Parents frequently get concerned about their baby's head shape, most commonly plagiocephaly. This has undoubtedly become more common over the past two decades, with babies now routinely sleeping on their backs. In an otherwise normal baby, most of us will reassure, suggest more ‘tummy time’, and advise against any intervention such as helmets. Is this reassurance justified? Australian researchers undertook a systematic review (Martiniuk A. J Dev Behav Pediatr 2017. doi: 10.1097/DBP.0000000000000376). They found 19 observational studies of sufficient methodological quality, involving children aged 3 months to 10 years. In 13 of these, a positive association with developmental delay was observed. Motor delay was most evident, and seen more in those studies that looked at younger children.
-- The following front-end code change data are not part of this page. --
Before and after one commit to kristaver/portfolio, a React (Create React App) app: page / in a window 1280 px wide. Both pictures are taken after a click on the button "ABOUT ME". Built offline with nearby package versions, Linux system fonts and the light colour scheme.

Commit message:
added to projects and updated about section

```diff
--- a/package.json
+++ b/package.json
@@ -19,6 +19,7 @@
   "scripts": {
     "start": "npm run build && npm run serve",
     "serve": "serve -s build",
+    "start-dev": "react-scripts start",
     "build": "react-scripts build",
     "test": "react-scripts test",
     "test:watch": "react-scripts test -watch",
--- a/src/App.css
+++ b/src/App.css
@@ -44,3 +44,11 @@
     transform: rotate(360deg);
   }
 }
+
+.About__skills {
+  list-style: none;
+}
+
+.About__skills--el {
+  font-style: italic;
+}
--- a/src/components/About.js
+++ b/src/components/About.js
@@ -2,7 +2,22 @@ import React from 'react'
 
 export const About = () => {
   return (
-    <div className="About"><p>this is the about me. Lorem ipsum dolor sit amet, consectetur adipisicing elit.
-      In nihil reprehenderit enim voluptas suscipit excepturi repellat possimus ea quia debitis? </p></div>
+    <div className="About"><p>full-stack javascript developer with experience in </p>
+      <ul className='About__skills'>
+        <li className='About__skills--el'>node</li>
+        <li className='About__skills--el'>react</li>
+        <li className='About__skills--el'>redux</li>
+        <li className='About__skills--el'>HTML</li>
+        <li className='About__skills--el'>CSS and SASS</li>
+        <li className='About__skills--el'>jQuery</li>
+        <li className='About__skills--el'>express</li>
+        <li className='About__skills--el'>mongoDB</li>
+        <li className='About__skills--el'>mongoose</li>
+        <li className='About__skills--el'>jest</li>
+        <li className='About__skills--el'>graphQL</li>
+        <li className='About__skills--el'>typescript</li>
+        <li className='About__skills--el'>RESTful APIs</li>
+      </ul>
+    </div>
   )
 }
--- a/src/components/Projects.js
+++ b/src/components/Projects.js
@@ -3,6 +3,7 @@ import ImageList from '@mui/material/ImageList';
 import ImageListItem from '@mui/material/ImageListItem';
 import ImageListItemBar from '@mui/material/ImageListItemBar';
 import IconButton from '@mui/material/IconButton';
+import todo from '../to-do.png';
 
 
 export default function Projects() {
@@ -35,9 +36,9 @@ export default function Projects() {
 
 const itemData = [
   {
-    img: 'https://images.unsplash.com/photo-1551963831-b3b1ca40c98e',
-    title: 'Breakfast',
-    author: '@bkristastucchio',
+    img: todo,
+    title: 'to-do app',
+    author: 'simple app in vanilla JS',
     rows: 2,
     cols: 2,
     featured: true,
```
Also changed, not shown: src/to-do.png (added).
Many papers were subject to biases as the assessments were unblinded, and they came from referral centres rather than population studies: however in all of the 5 studies considered to be the strongest methodologically, the association with motor delay was seen.
This review tells us nothing about cause and effect, and it seems likely that babies with pre-existing but undiagnosed motor delay may spend more time on their …